The process of officially declaring someone a saint requires a long, complicated investigation by the Catholic Church, usually to prove that the person miraculously cured physical ailments. But Pedigo said it can begin with a popular movement.
It “can start anywhere in the world, in his birthplace in Yuma, Arizona, or the place where we believe his call came from, here in San Jose,” Pedigo said. “It’s a matter of where do people really want to organize around the question of sainthood.”
Is this about finding devotion to a saint and evidence of miracles, or just organizing for social action? Will this be the first ‘Patron Saint of Union Organizing’?
The sainthood campaign brought new energy to the annual San Jose event celebrating the life of Chavez, who died at age 66 in 1993 and would have turned 88 on Tuesday. Monday is a state holiday in his honor.
After a service at the Guadalupe Church, about 100 people, led by the labor leader’s siblings, nephews and nieces and a host of local politicians, began marching from McDonnell Hall, where Chavez gathered farmworkers in the 1950s.
“Here in East San Jose, one of our own community members raised the consciousness of our whole nation,” said Mayor Sam Liccardo, sporting a white guayabera shirt for the occasion.
He’s a consciousness-raising saint even the mayor can love. Guess who else loves Chavez?
“Planned Parenthood shares César Chávez’s belief in fair treatment for everyone; we believe that all women and their families deserve the highest quality of affordable health care no matter who they are and where they live – no matter what.

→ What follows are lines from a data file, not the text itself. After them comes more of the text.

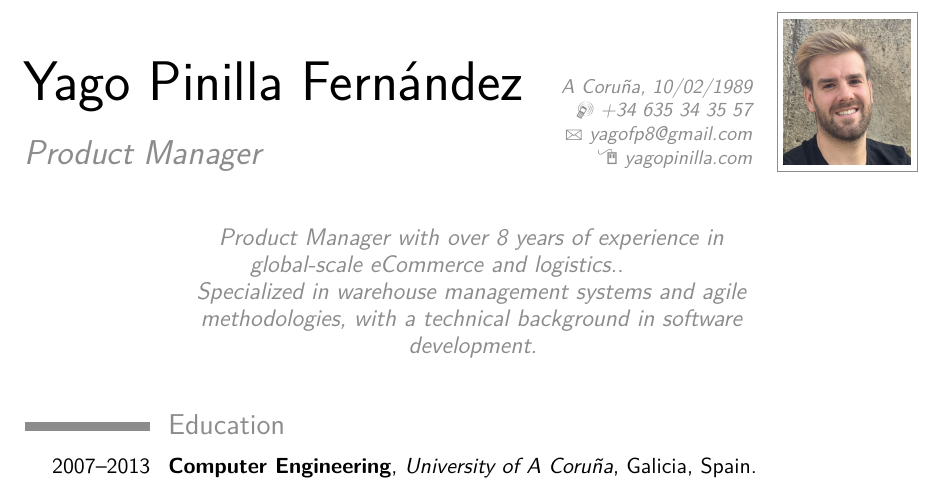
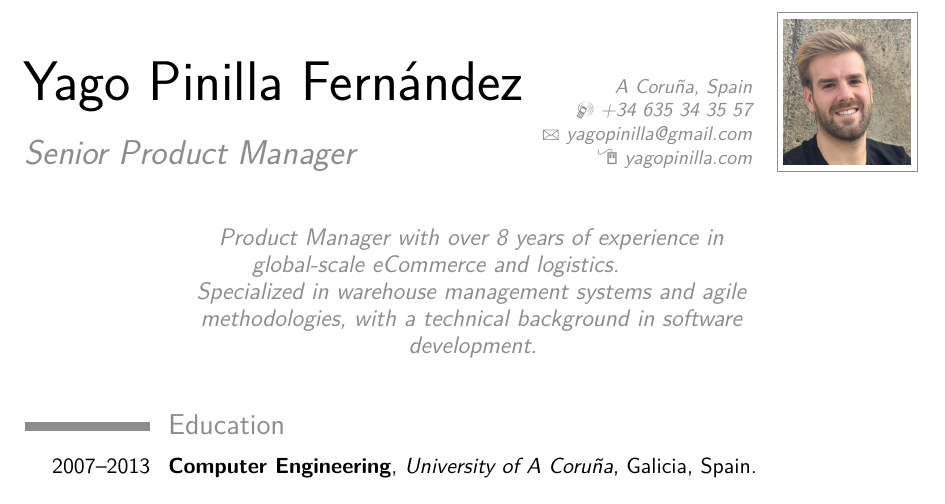
Before and after one commit to yagofp8/cv, a LaTeX CV (YagoPF_CV_en.tex): part of page 1 of 4, cut so that both start at the same text. Compiled offline with pdfLaTeX.

Commit message:
Minor improvements and fixes

```diff
--- a/YagoPF_CV_en.tex
+++ b/YagoPF_CV_en.tex
@@ -26,16 +26,16 @@
 % personal data
 \renewcommand*{\namefont}{\fontsize{28}{40}\mdseries\upshape}
 \name{Yago}{Pinilla Fern\'{a}ndez}
-\title{Product Manager}
-\address{A Coru\~{n}a, 10/02/1989}                             % optional, remove / comment the line if not wanted
+\title{Senior Product Manager}
+\address{A Coru\~{n}a, Spain}                          % optional, remove / comment the line if not wanted
 % \address{Blåsutgatan 9C}{41456}{Göteborg, Sweden}% optional, remove / comment the line if not wanted; the "postcode city" and and "country" arguments can be omitted or provided empty
 % \phone[mobile]{+46~(0)73~930~15~13}                   % optional, remove / comment the line if not wanted
 \phone[mobile]{+34~635~34~35~57}                    % optional, remove / comment the line if not wanted
-\email{yagofp8@gmail.com}                               % optional, remove / comment the line if not wanted
+\email{yagopinilla@gmail.com}                               % optional, remove / comment the line if not wanted
 \homepage{yagopinilla.com}                         % optional, remove / comment the line if not wanted
 % \extrainfo{additional information}                 % optional, remove / comment the line if not wanted
 \photo[64pt][0.4pt]{picture}                       % optional, remove / comment the line if not wanted; '64pt' is the height the picture must be resized to, 0.4pt is the thickness of the frame around it (put it to 0pt for no frame) and 'picture' is the name of the picture file
-\quote{Product Manager with over 8 years of experience in global-scale eCommerce and logistics..
+\quote{Product Manager with over 8 years of experience in global-scale eCommerce and logistics.
 \newline
 Specialized in warehouse management systems and agile methodologies, with a technical background in software development.}                                 % optional, remove / comment the line if not wanted
 
```
Also changed, not shown: YagoPF_CV_es.tex (+3 -3 lines), YagoPF_CV_en.pdf, YagoPF_CV_es.pdf.
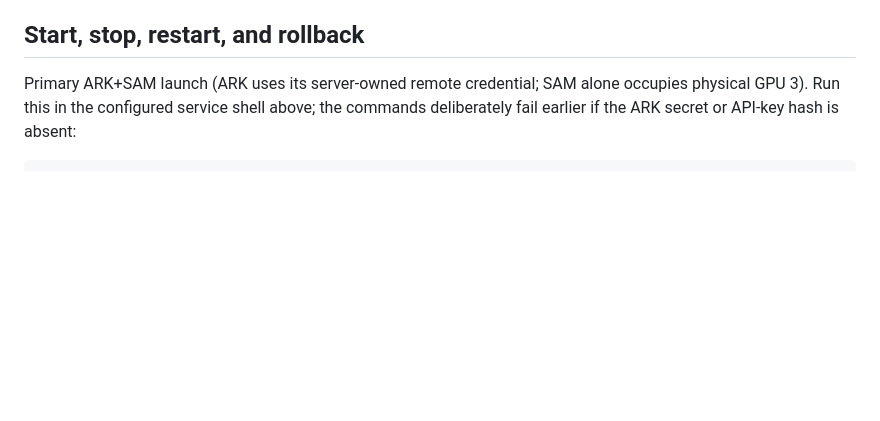
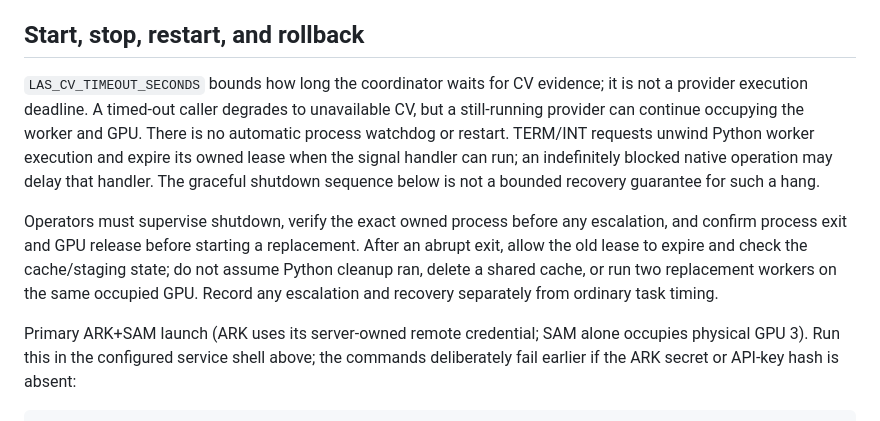
Before and after one commit to lindaxhy/WM-PerceptHarness, a Markdown page: docs/deployment/sam31-runtime.md, the part around the change. Rendered like a GitHub page; blank space fills up the shorter version.

```diff
--- a/docs/deployment/sam31-runtime.md
+++ b/docs/deployment/sam31-runtime.md
@@ -136,6 +136,22 @@ acceptance. Unit tests inject the GPU boundary and are not GPU acceptance.
 
 ## Start, stop, restart, and rollback
 
+`LAS_CV_TIMEOUT_SECONDS` bounds how long the coordinator waits for CV evidence;
+it is not a provider execution deadline. A timed-out caller degrades to
+unavailable CV, but a still-running provider can continue occupying the worker
+and GPU. There is no automatic process watchdog or restart. TERM/INT requests
+unwind Python worker execution and expire its owned lease when the signal
+handler can run; an indefinitely blocked native operation may delay that
+handler. The graceful shutdown sequence below is not a bounded recovery
+guarantee for such a hang.
+
+Operators must supervise shutdown, verify the exact owned process before any
+escalation, and confirm process exit and GPU release before starting a
+replacement. After an abrupt exit, allow the old lease to expire and check the
+cache/staging state; do not assume Python cleanup ran, delete a shared cache,
+or run two replacement workers on the same occupied GPU. Record any escalation
+and recovery separately from ordinary task timing.
+
 Primary ARK+SAM launch (ARK uses its server-owned remote credential; SAM alone
 occupies physical GPU 3). Run this in the configured service shell above; the
 commands deliberately fail earlier if the ARK secret or API-key hash is absent:
```
Also changed, not shown: docs/reports/2026-09-04-sam31-gpu-acceptance.md (+21 -2 lines).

We know that health disparities remain a serious issue that is undeniably linked to poverty, lack of access, racism, sexism, and discrimination in all of its forms. As we continue to be inspired by César Chávez’s legacy, we know that these structural inequalities can only be changed through collective action – that’s why we are committed to working together with our partners to break down these barriers and to transform our world from one divided by disparities to a world united by health equity.
“The Affordable Care Act has provided millions of Latinos with access to critical services and allowed us to make significant strides toward better health care outcomes for all, but there is still much work to be done. We know that enrollment was only half the battle. Now that many Latinos have insurance for the first time, we are committed to making sure that they know what they can do with it, and of course there are still a significant number of Latinos who remain uninsured, many of whom are undocumented. We honor César Chávez’s memory by continuing to provide and advocate for services that allow people of all ages, races, and walks of life – regardless of immigration status – to reach their fullest potential.”
So, Planned Parenthood is filled with esteem for the labor-leader saint. I guess a life of service can be a lot like ‘advocating for services’, and even though there isn’t a word about Him in either of these testimonials, we all know Jesus was all about service!